§ **ASSIGNMENT**: Each line of the data that includes the string "mesurer" is to be copied out.

(Image comparison data)
———

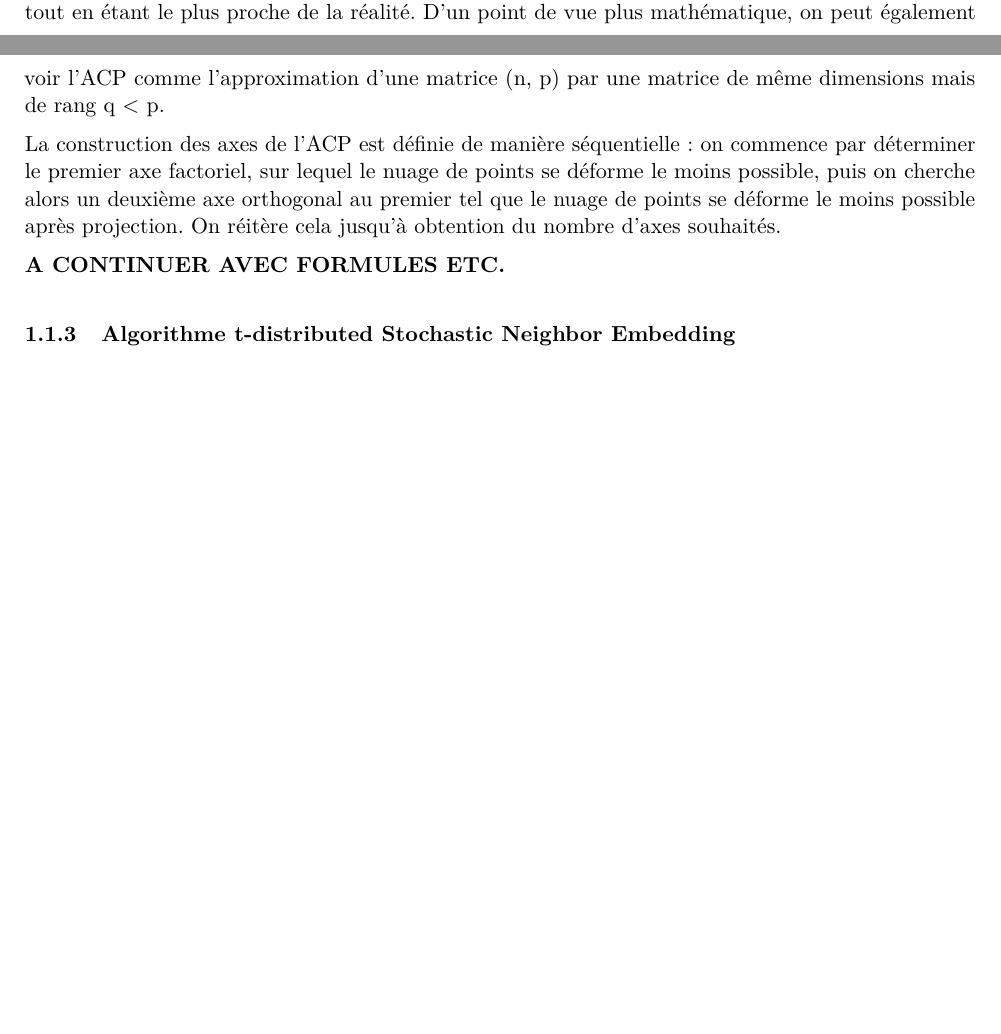
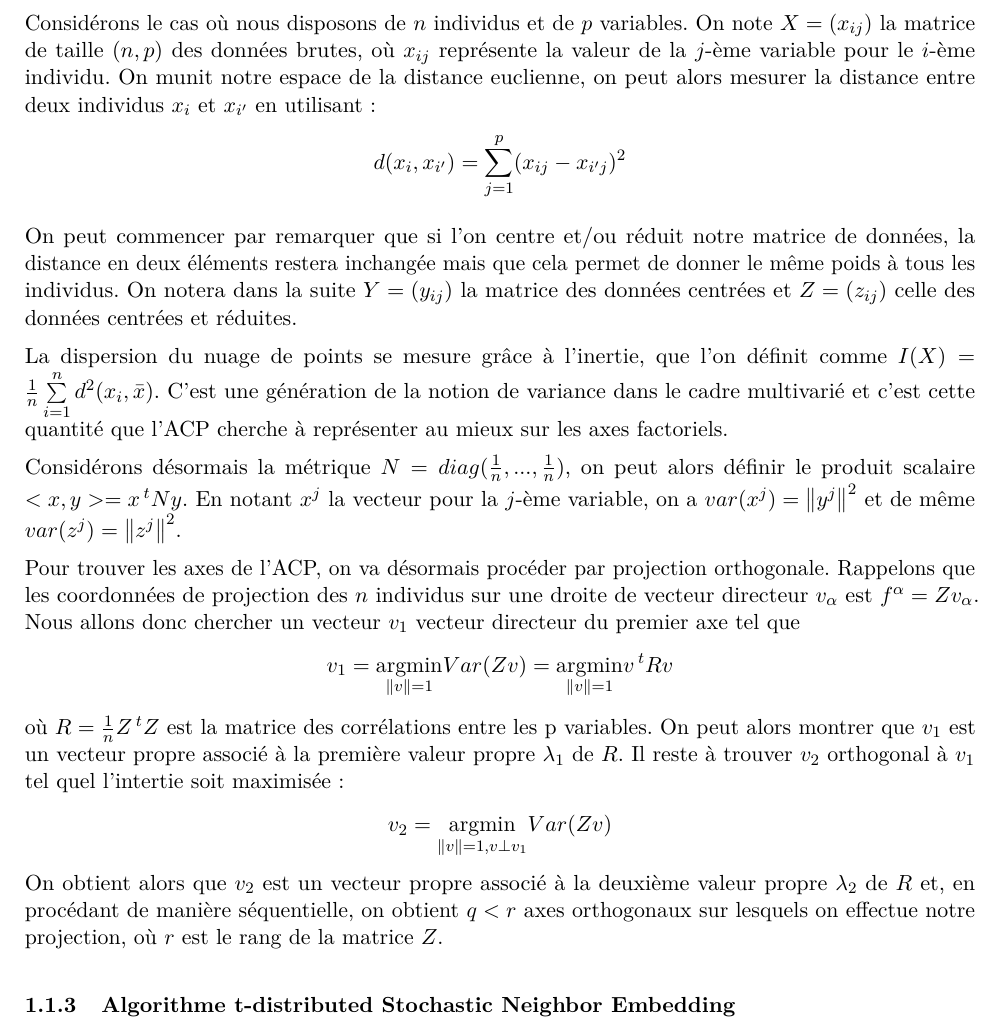
Before and after one commit to ARKEnsae/TweetEmbedding, an R Markdown document (Redaction/Rapport_Final/Brouillons/Romain/Parties_Romain.Rmd): two parts of pages 1 and 2 of 3 before the commit and part of page 2 of 3 after it, the two joined at a grey line, cut at the place of the change, the shorter picture padded with empty space. Rendered offline with R 4.5, knitr and Pandoc, then LaTeX, with nearby package versions.

Commit message:
Suite et fin rapport Romain

```diff
--- a/Redaction/Rapport_Final/Brouillons/Romain/Parties_Romain.Rmd
+++ b/Redaction/Rapport_Final/Brouillons/Romain/Parties_Romain.Rmd
@@ -47,20 +47,22 @@ library(reticulate)
 
 ### Similarité cosinus
 
-Afin de pouvoir évaluer le modèle, nous devons fixer un certain nombre critères sur lesquels s'appuyer. L'un des enjeux principaux est de pouvoir estimer la proximité entre deux mots. En effet, le modèle doit capter grâce dans les vecteurs ces notions de proximité entre mots. Il faut donc se fixer une distance afin de mesurer ce phénomène.
+Afin de pouvoir évaluer le modèle, nous devons fixer un certain nombre critères sur lesquels s'appuyer.
+L'un des enjeux principaux est de pouvoir estimer la proximité entre deux mots.
+En effet, le modèle doit capter grâce dans les vecteurs ces notions de proximité entre mots.
+Il faut donc se fixer une distance afin de mesurer ce phénomène.
 
 Il existe différents types de distances que nous pouvons classiquement utiliser pour mesurer la proximité entre deux vecteurs, parmi elles :
 \begin{itemize}
 \item la distance euclidienne $ d(\vec{u},\vec{v}) = \left\| \vec{u} - \vec{v}  \right\|_2$ ;
-\item la distance de Manhattan $ d(\vec{u},\vec{v}) = |x_{\vec{u}} - x_{\vec{v}} | + |y_{\vec{u}} - y_{\vec{v}} |$;
-\item la similarité cosinus $ d(\vec{u}, \vec{v}) = \frac{\vec{u}.\vec{v}}{\left\| \vec{u} \right\|_2  \left\| \vec{v} \right\|_2 }$.
+\item la distance de Manhattan $ d(\vec{u},\vec{v}) = |x_{\vec{u}} - x_{\vec{v}} | + |y_{\vec{u}} - y_{\vec{v}} |$ ;
+\item la similarité cosinus $ d(\vec{u}, \vec{v}) = \frac{\vec{u}.\vec{v}}{\left\| \vec{u} \right\|_2  \left\| \vec{v} \right\|_2 }$ .
 \end{itemize}
 
-Chacune de ces distances possèdent des propriétés intéressantes mais l'utilisation d'une d'entre elles en particulier dépend du problème sur lequel on est en train de travailler. Dans le cadre de *Word2Vec*, nous préférerons ici la similarité cosinus car elle s'intéresse plutôt à l'angle formé entre deux vecteurs, tandis que les distances euclidiennes et de Manhattan s'intéressent aux valeurs du vecteur directement, or l'angle est un paramètre plus robuste dans notre cas.
+Chacune de ces distances possèdent des propriétés intéressantes mais l'utilisation d'une d'entre elles en particulier dépend du problème sur lequel on est en train de travailler.
+Dans le cadre de *Word2Vec*, nous préférerons ici la similarité cosinus car elle s'intéresse plutôt à l'angle formé entre deux vecteurs, tandis que les distances euclidiennes et de Manhattan s'intéressent aux valeurs du vecteur directement, or l'angle est un paramètre plus robuste dans notre cas.
 
 Nous pouvons donc interpréter ici la similarité cosinus comme une mesure de l'angle formé entre deux vecteurs représentant deux mots différents. Aussi, une similarité proche de +1 signifiera que les mots sont très proches, une valeur proche de -1 que les mots sont corrélés négativement et une valeur proche de 0 une quasi-indépendance.
 
 ### Analyse en Composantes Principales
 
-Une fois que le modèle *Word2Vec* est entraîné, nous obtenons des *word-embeddings* pour chacun de nos mots, représentés par des vecteurs de dimension pouvant être 20, 50 ou même 100. Dès lors, il est très compliqué d'avoir un outil de visualisation permettant de repérer les mots qui semblent proches. Pour parer à cela, nous pouvons alors utiliser une analyse en composantes principales. L'objectif premier de cette analyse est d'arriver à projeter un nuage de points sur un espace de dimension inférieure, tout en étant le plus proche de la réalité. D’un point de vue plus mathématique, on peut également voir l’ACP comme  l’approximation d’une matrice (n, p) par une matrice de même dimensions mais de rang
-q < p.
@@ -67,24 +72,48 @@ q < p.
 
-La construction des axes de l'ACP est définie de manière séquentielle : on commence par déterminer le premier axe factoriel, sur lequel le nuage de points se déforme le moins possible, puis on cherche alors un deuxième axe orthogonal au premier tel que le nuage de points se déforme le moins possible après projection. On réitère cela jusqu'à obtention du nombre d'axes souhaités.
+Considérons le cas où nous disposons de $n$ individus et de $p$ variables.
+On note $X = (x_{ij})$ la matrice de taille $(n,p)$ des données brutes, où $x_{ij}$ représente la valeur de la $j$-ème variable pour le $i$-ème individu. On munit notre espace de la distance euclienne, on peut alors mesurer la distance entre deux individus $x_i$ et $x_{i'}$ en utilisant :
+$$d(x_i,x_{i'}) = \sum \limits_{j=1}^p (x_{ij} - x_{i'j})^2 $$
+
+On peut commencer par remarquer que si l'on centre et/ou réduit notre matrice de données, la distance en deux éléments restera inchangée mais que cela permet de donner le même poids à tous les individus.
+On notera dans la suite $Y = (y_{ij})$ la matrice des données centrées et $Z = (z_{ij})$ celle des données centrées et réduites.
 
 
-**A CONTINUER AVEC FORMULES ETC.**
+La dispersion du nuage de points se mesure grâce à l'inertie, que l'on définit comme $I(X) = \frac{1}{n} \sum \limits_{i = 1}^n d^2(x_i,\bar{x})$.
+C'est une génération de la notion de variance dans le cadre multivarié et c'est cette quantité que l'ACP cherche à représenter au mieux sur les axes factoriels.
+
+
+Considérons désormais la métrique $N = diag(\frac{1}{n},...,\frac{1}{n})$, on peut alors définir le produit scalaire $<x,y> = x\,^t N y$.
+En notant $x^j$ la vecteur pour la $j$-ème variable, on a $var(x^j) = \left\| y^j  \right\|^2$ et de même $var(z^j) = \left\| z^j  \right\|^2$.
+
+Pour trouver les axes de l'ACP, on va désormais procéder par projection orthogonale. Rappelons que les coordonnées de projection des $n$ individus sur une droite de vecteur directeur $v_\alpha$ est $f^\alpha = Zv_\alpha$.
+Nous allons donc chercher un vecteur $v_1$ vecteur directeur du premier axe tel que $$v_1 =\underset{ \left\| v  \right\| = 1}{\mathrm{argmin}} Var(Zv) =\underset{ \left\| v  \right\| = 1}{\mathrm{argmin}} v\,^t R v $$ où $R = \frac{1}{n} Z\,^t Z$ est la matrice des corrélations entre les p variables.
+On peut alors montrer que $v_1$ est un vecteur propre associé à la première valeur propre $\lambda_1$ de $R$.
+Il reste à trouver $v_2$ orthogonal à $v_1$ tel quel l'intertie soit maximisée :
+$$v_2 =\underset{ \left\| v  \right\| = 1, v \perp v_1}{\mathrm{argmin}} Var(Zv) $$
+On obtient alors que $v_2$ est un vecteur propre associé à la deuxième valeur propre $\lambda_2$ de $R$ et, en procédant de manière séquentielle, on obtient $q < r$ axes orthogonaux sur lesquels on effectue notre projection, où $r$ est le rang de la matrice $Z$.
+
 
 ### Algorithme t-distributed Stochastic Neighbor Embedding
 
-Bien que l'ACP soit une première manière de résumer l'information contenue dans nos vecteurs, elle présente des limites, notamment dans les vecteurs aux trop grandes dimensions, pour lesquels l'inertie des premiers axes de l'ACP peut se révéler faible. Pour combler ces lacunes, un autre algorithme peut être utilisé, celui dit du t-distributed Stochastic Neighbor Embedding. Contraitement à l'ACP, cet algorithme est stochastique et favorise l’apparition de groupes de mots proches. L'idée reste cependant la même, c'est-à-dire pouvoir représenter dans un espace l'ensemble de notre nuage de points de manière à repérer les mots proches.
+Bien que l'ACP soit une première manière de résumer l'information contenue dans nos vecteurs, elle présente des limites, notamment dans les vecteurs aux trop grandes dimensions, pour lesquels l'inertie des premiers axes de l'ACP peut se révéler faible.
+Pour combler ces lacunes, un autre algorithme peut être utilisé, celui dit du t-distributed Stochastic Neighbor Embedding.
+Contraitement à l'ACP, cet algorithme est stochastique et favorise l’apparition de groupes de mots proches.
+L'idée reste cependant la même, c'est-à-dire pouvoir représenter dans un espace l'ensemble de notre nuage de points de manière à repérer les mots proches.
 
 L'algorithme commence par transformer les distances euclidiennes entre nos vecteurs $(X_1,...,X_n)$ en probabilités conditionnelles qui représenteront également les similarités entre nos vecteurs. Pour cela, on note :
 
 $$ p_{j|i} = \frac{\exp{-\frac{\left\| \vec{X_i} - \vec{X_j}  \right\|^2}{2\sigma_i^2}}}{\sum_{k \neq i}{\exp{-\frac{\left\| \vec{X_i} - \vec{X_k}  \right\|^2}{2\sigma_i^2}}}}$$
 
-La similarité entre les points $X_i$ et $X_j$ est alors la probabilité conditionnelle que $X_i$ choisirait $X_j$ comme voisin si ces derniers étaient choisis selon une loi gaussienne centrée en $X_i$. Ici, $\sigma_i$ est la variance de cette gaussienne centrée en $X_i$, calculer de manière itérative de sorte à maximiser la perplexité du modèle (mesure du modèle de probabilités).
+La similarité entre les points $X_i$ et $X_j$ est alors la probabilité conditionnelle que $X_i$ choisirait $X_j$ comme voisin si ces derniers étaient choisis selon une loi gaussienne centrée en $X_i$.
+Ici, $\sigma_i$ est la variance de cette gaussienne centrée en $X_i$, calculer de manière itérative de sorte à maximiser la perplexité du modèle (mesure du modèle de probabilités).
 
-Dans une seconde étape, il faut réaliser les mêmes calculs mais dans l'espace de projection, où nous aurons nos points $(Y_1,..., Y_n)$. Cependant, puisqu'en dimension réduite, la gaussienne à tendance à concentrer les points, l'algorithme propose d'utilise une distribution de *Student*, d'où le nom de l'algorithme, et ainsi de calculer :
+Dans une seconde étape, il faut réaliser les mêmes calculs mais dans l'espace de projection, où nous aurons nos points $(Y_1,..., Y_n)$.
+Cependant, puisqu'en dimension réduite, la gaussienne à tendance à concentrer les points, l'algorithme propose d'utilise une distribution de *Student*, d'où le nom de l'algorithme, et ainsi de calculer :
 
 $$ q_{j|i} = \frac{(1+\left\| \vec{Y_i} - \vec{Y_j}  \right\|^2)^{-1}}{\sum_{k \neq i}{(1+\left\| \vec{Y_i} - \vec{Y_k}  \right\|^2)^{-1}}}$$
 
-Il ne reste plus désormais qu'à déterminer les vecteurs $(Y_1,...,Y_n)$ qui minimise l'écart entre les deux distributions de probabilité. Pour cela, l'algorithme se base sur la divergence de Kullback–Leibler entre les distributions P et Q :
+Il ne reste plus désormais qu'à déterminer les vecteurs $(Y_1,...,Y_n)$ qui minimise l'écart entre les deux distributions de probabilité.
+Pour cela, l'algorithme se base sur la divergence de Kullback–Leibler entre les distributions P et Q :
 
 $$KL(P,Q) = \sum_{i \neq j} { p_{ij} \log{\frac{p_{ij}}{q_{ij}}}}$$
 
```
Also changed, not shown: Redaction/Rapport_Final/Brouillons/Romain/Parties_Romain.tex, Redaction/Rapport_Final/Brouillons/Romain/Parties_Romain.Rmd (3 more changed lines), 1 other file.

———

§ **TASK OUTPUT**:
-Afin de pouvoir évaluer le modèle, nous devons fixer un certain nombre critères sur lesquels s'appuyer. L'un des enjeux principaux est de pouvoir estimer la proximité entre deux mots. En effet, le modèle doit capter grâce dans les vecteurs ces notions de proximité entre mots. Il faut donc se fixer une distance afin de mesurer ce phénomène.
+Il faut donc se fixer une distance afin de mesurer ce phénomène.
 Il existe différents types de distances que nous pouvons classiquement utiliser pour mesurer la proximité entre deux vecteurs, parmi elles :
+On note $X = (x_{ij})$ la matrice de taille $(n,p)$ des données brutes, où $x_{ij}$ représente la valeur de la $j$-ème variable pour le $i$-ème individu. On munit notre espace de la distance euclienne, on peut alors mesurer la distance entre deux individus $x_i$ et $x_{i'}$ en utilisant :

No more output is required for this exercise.